Half a year after Karl Lagerfeld's passing, the fashion industry is understandably still working to navigate life without his presence and figure out how to properly honour him. Now, it's the LVMH Group's turn to step up and honour the legend through the LVMH Prize initiative.
After a six-decade career with over half that time spent simultaneously at the helm of Chanel, Fendi, and his namesake brand,Karl set himself apart from just any creative director to become a household name and veritable icon. His longtime labels organized a memorial in June that allowed the fashion world to pay tribute in the Grand Palais (where he routinely showed for Chanel), and with the chapter of saying goodbye closed, top industry figures have now been strategizing ways to honour his legacy moving forward.
In news that wasn't surprising but certainly got people talking, rumour has it the Met will theme its 2020 annual fashion exhibition around Lagerfeld, but now the industry has a concrete update: LVMH will rename its Special Prize for the LVMH Prize initiative to the late designer.
THE BIRTH OF THE KARL LAGERFELD FASHION PRIZE
The news comes just a week before the contest's sixth edition, and the new name, Karl Lagerfeld Prize, will be in effect beginning to replace the Special Prize when the conglomerate presents the sixth edition of its prizes on 4th September 2019.
And it's a natural progression, as Karl always showed his support for the prize, acting as a judge and making the already prestigious award that much more exciting. Since 2014, designers under 40 have applied in the thousands to compete for the award, and after the contest narrows in shortlist and finalist phases, standout talents receive 300,000 and 150,000 euros (respectively for Grand and Special Prize winners) and a one-year mentorship with LVMH to get expert information on all aspects of running a fashion house.
Grand prize winners like Grace Wales Bonner and Marine Serre have achieved international success with their unique visions, and even finalists have become some of the industry's most exciting names—think Brandon Maxwell, Cecilie Bahnsen, and Virgil Abloh.
The Special Prize (now Karl Lagerfeld Prize) is actually the competition's equivalent to second place, but it equally foreshadows success in fashion, as winners like Shayne Oliver and Simon Porte Jacquemus have made indelible marks on the runway scene.
Now, in addition to the existing acclaim and offerings, whoever wins the Special Prize will get to say they earned the award named for Karl Lagerfeld. That's a major accomplishment for any young designer, and a fitting way to keep the icon present after years of serving on the jury.

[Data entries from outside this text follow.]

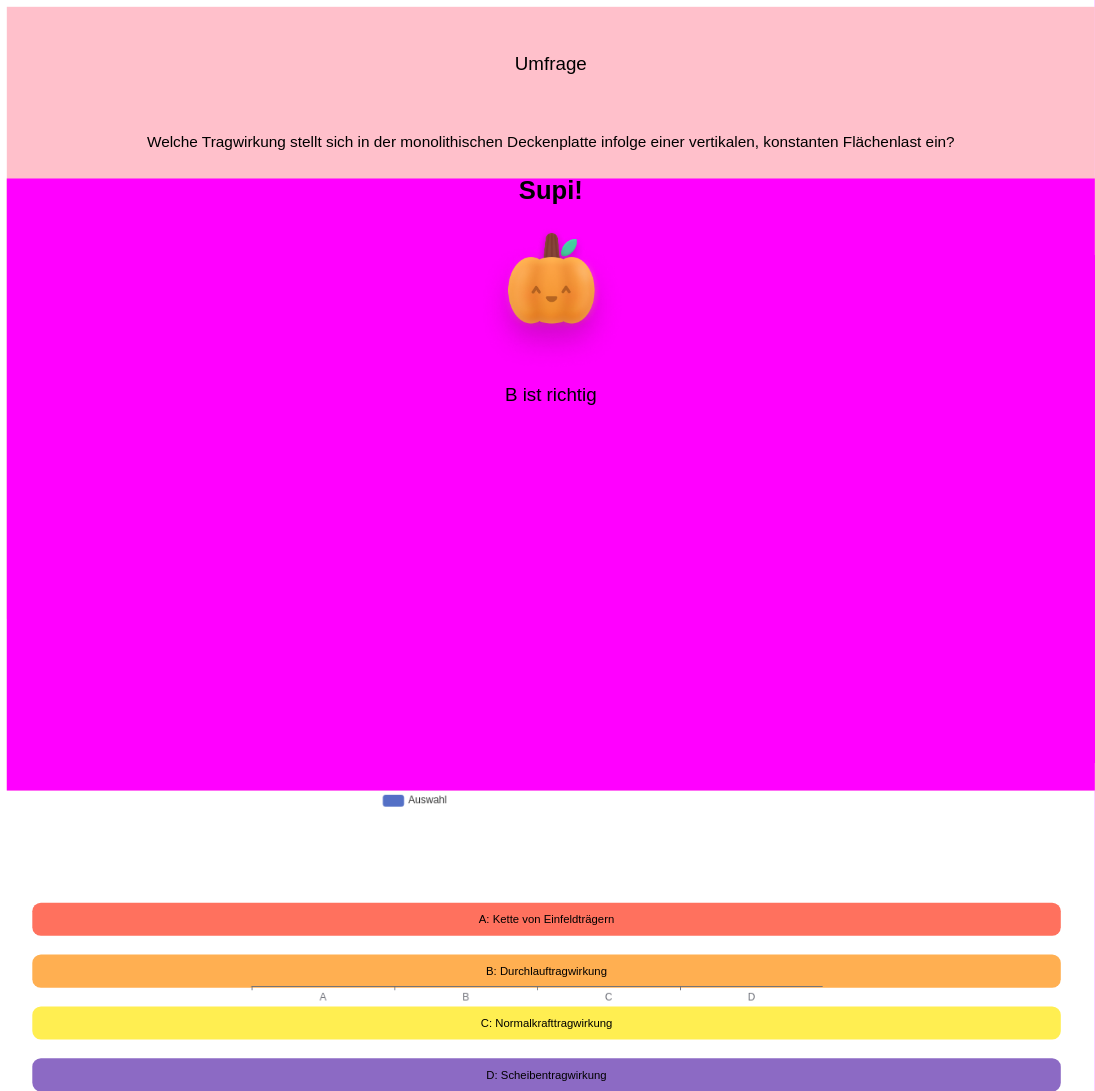
Repository: HyunraDate/Quinlan
Page: /Ergebnis1
An editor plug-in stored every save of this project. The page is shown before and after the next save, followed by the edit.
The browser window is 1280 px wide. The page is 1288 px wide, so the pictures cover 1288 px, including what lies to the right of the window. The pictures show the whole page, at 85% of full size.
The page's requests for data from a server got no answer. The project was rebuilt for these pictures with package versions that can differ from the ones it lists, and the page was loaded fresh each time. No one was signed in, and anything a server would have sent is missing. Also part of the build but not shown: vite.config.js, src/views/Ergebnis2.vue, src/views/Erklaerung.vue.

Above is the page before, as saved 2023-07-25 14:30:15.

After the next save:
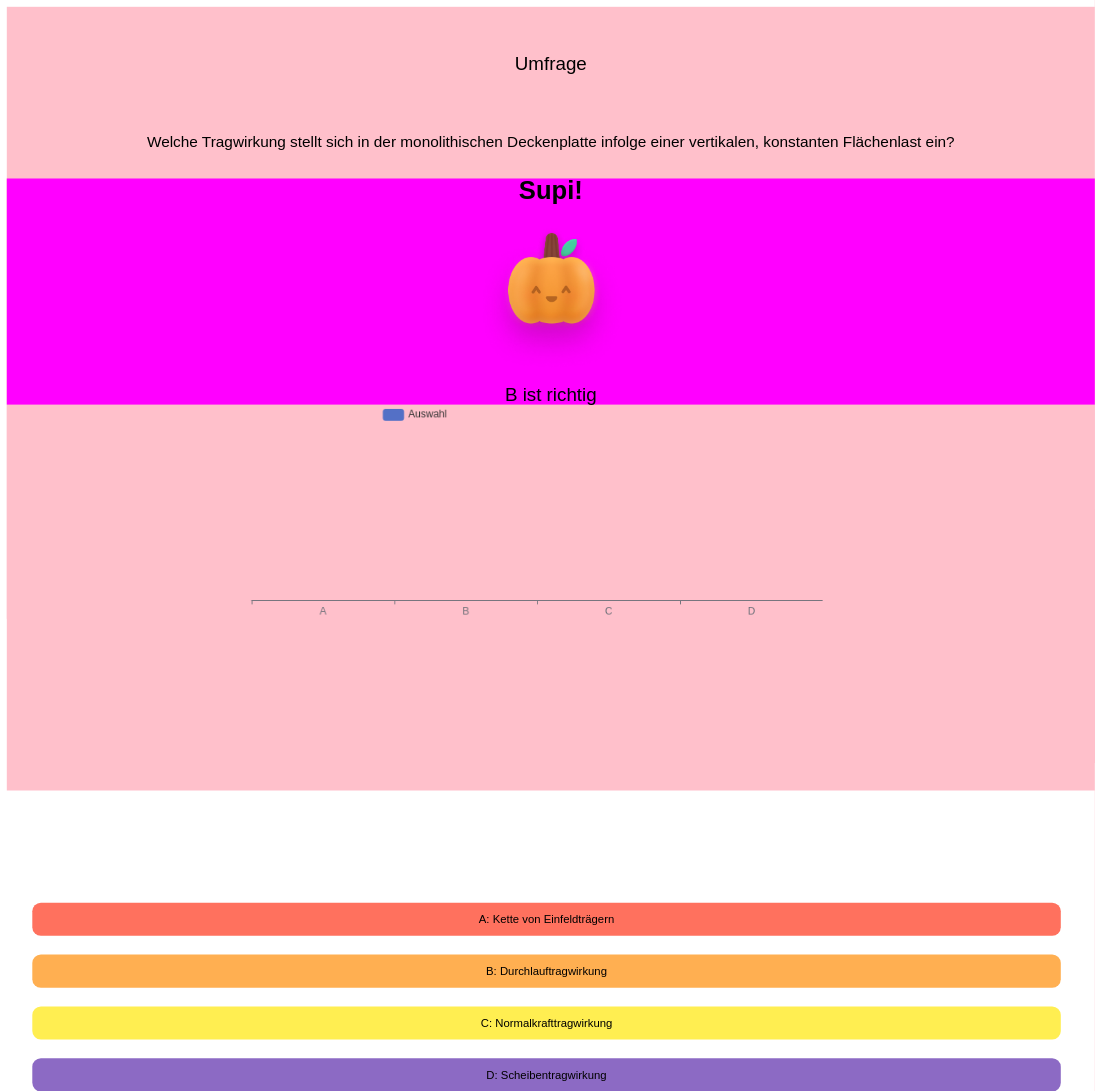
Saved 11 s later.
--- a/src/css/Step3b.css
+++ b/src/css/Step3b.css
@@ -154,10 +154,10 @@ html {
     /* padding-top: 2rem; /* 调整上边距大小 */
     /* padding-bottom: 2rem; /* 调整下边距大小 */
     background-color: #ff00ff;
-    width: 100%;
+    /* width: 100%;
     overflow-y: auto;
     overflow-x: hidden;
-    height: 100%;
+    height: 100%; */
   }
   .text {
     color: #000000;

When this year's contest ends next week, eight finalists will be awaiting results: Kunihiko Morinaga of Anrealage, Bethany Williams, Emily Adams Bode, Hed Mayner, Kenneth Ize, Spencer Phipps, Stefan Cooke and Jake Burt of Stefan Cooke, and Thebe Magugu. The Grand Prize winner, as well as the inaugural designer to receive the Lagerfeld honour, will certainly have the world's attention as they gain status as top picks of elite jury members like Clare Waight Keller, Nicolas Ghesquière, Marc Jacobs, and Maria Grazia Chiuri.
Three recent graduates will also take home awards, receiving 10,000 euros each as well as year-long placements at LVMH houses. Their recognition is additional proof that fashion keeps evolving as fast as ever, as well as the fact that Rihanna recently launched Fenty under LVMH—the musician and inclusive fashion and beauty entrepreneur is now officially part of an elite circle for these aspiring designers to look up to, and maybe she'll even join the jury one day.
But no matter how quickly trends may change and how many new talents enter the public eye, Lagerfeld's immense legacy remains, now only even more visible through the Special Prize renaming.